───── SUPPLIED DATA ─────

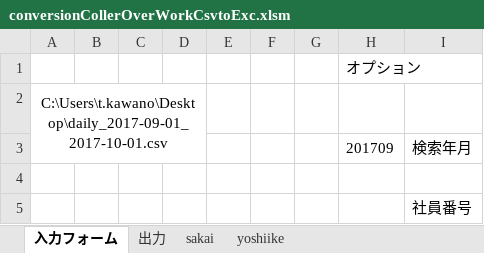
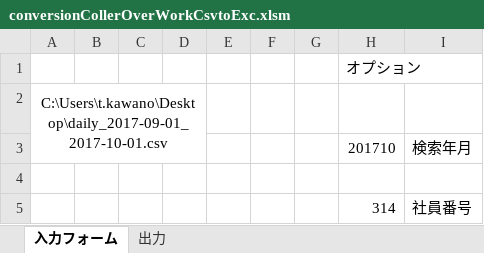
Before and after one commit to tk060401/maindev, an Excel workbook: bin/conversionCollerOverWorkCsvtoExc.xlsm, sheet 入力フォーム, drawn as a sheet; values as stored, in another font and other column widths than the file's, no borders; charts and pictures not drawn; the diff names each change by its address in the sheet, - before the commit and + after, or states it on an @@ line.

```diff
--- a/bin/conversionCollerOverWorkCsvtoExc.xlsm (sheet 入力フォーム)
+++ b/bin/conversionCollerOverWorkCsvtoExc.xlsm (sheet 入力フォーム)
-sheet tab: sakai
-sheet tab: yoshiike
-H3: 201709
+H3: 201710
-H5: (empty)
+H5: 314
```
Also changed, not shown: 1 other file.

─────
───── SUPPLIED DATA ─────

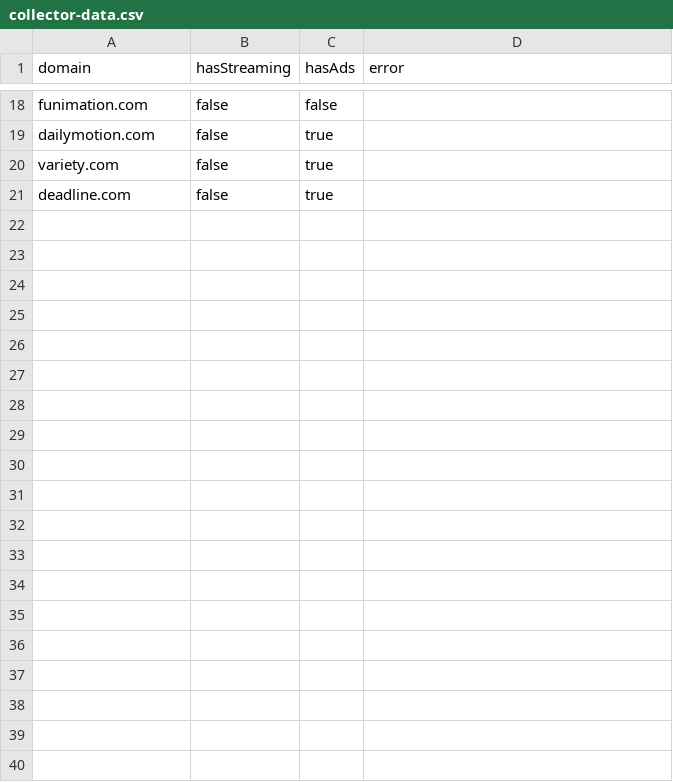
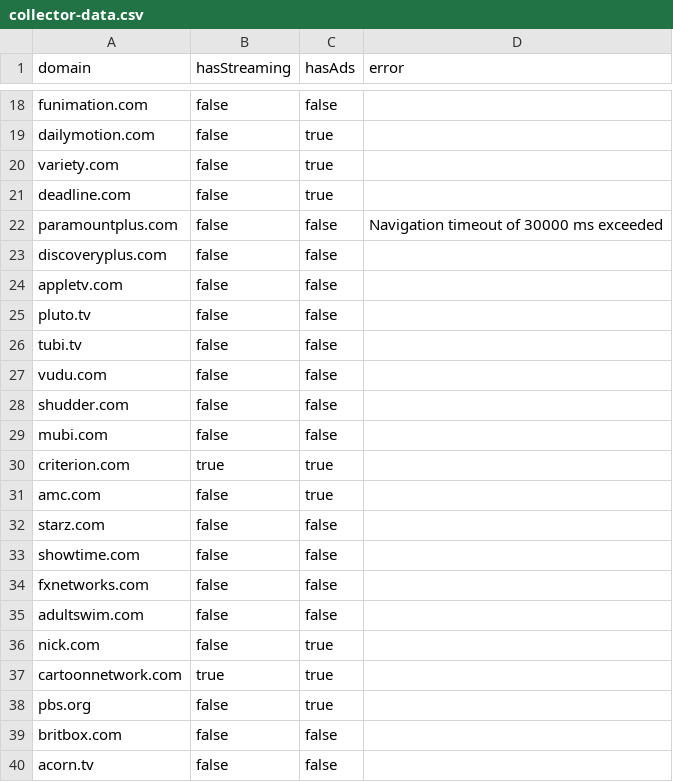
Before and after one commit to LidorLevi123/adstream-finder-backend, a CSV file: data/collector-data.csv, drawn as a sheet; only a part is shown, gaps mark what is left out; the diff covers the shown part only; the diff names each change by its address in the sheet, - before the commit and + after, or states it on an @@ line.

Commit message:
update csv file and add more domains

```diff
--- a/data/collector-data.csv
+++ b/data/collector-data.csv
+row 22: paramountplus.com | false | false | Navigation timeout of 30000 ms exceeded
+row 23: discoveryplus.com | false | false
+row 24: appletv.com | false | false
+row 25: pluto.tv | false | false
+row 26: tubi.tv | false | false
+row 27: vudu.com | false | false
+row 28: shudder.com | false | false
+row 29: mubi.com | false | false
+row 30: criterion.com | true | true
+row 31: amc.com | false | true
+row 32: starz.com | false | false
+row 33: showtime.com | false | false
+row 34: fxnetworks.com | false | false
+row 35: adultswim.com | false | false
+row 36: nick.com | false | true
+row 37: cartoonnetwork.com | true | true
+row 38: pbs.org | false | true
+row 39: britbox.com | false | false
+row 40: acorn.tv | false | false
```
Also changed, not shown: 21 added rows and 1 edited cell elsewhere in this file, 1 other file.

─────

PROBLEM STATEMENT:
When a line of the data holds the string "sheet", pick it out and copy it.

YOUR RESPONSE:
Before and after one commit to tk060401/maindev, an Excel workbook: bin/conversionCollerOverWorkCsvtoExc.xlsm, sheet 入力フォーム, drawn as a sheet; values as stored, in another font and other column widths than the file's, no borders; charts and pictures not drawn; the diff names each change by its address in the sheet, - before the commit and + after, or states it on an @@ line.
--- a/bin/conversionCollerOverWorkCsvtoExc.xlsm (sheet 入力フォーム)
+++ b/bin/conversionCollerOverWorkCsvtoExc.xlsm (sheet 入力フォーム)
-sheet tab: sakai
-sheet tab: yoshiike
Before and after one commit to LidorLevi123/adstream-finder-backend, a CSV file: data/collector-data.csv, drawn as a sheet; only a part is shown, gaps mark what is left out; the diff covers the shown part only; the diff names each change by its address in the sheet, - before the commit and + after, or states it on an @@ line.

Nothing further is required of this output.